● To do
Copy each line of the data below in which the word "that" can be found.

====

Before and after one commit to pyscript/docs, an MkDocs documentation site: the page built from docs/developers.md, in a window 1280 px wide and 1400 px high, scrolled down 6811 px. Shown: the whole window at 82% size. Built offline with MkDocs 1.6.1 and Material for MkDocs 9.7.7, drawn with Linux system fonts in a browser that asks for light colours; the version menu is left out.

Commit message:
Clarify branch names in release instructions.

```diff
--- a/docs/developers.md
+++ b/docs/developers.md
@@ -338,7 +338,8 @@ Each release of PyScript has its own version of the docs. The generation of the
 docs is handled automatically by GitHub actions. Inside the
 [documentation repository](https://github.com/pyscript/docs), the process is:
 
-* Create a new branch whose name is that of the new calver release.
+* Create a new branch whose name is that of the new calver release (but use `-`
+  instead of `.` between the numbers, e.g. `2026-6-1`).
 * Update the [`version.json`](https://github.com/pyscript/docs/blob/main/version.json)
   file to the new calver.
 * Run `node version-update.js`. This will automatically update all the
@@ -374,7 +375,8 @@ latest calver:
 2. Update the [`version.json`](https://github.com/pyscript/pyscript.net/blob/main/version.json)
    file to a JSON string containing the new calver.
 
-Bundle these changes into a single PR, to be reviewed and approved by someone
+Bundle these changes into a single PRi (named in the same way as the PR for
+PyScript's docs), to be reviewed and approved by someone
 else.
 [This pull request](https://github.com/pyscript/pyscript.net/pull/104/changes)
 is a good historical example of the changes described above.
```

====

● Response to the task
Before and after one commit to pyscript/docs, an MkDocs documentation site: the page built from docs/developers.md, in a window 1280 px wide and 1400 px high, scrolled down 6811 px. Shown: the whole window at 82% size. Built offline with MkDocs 1.6.1 and Material for MkDocs 9.7.7, drawn with Linux system fonts in a browser that asks for light colours; the version menu is left out.
-* Create a new branch whose name is that of the new calver release.
+* Create a new branch whose name is that of the new calver release (but use `-`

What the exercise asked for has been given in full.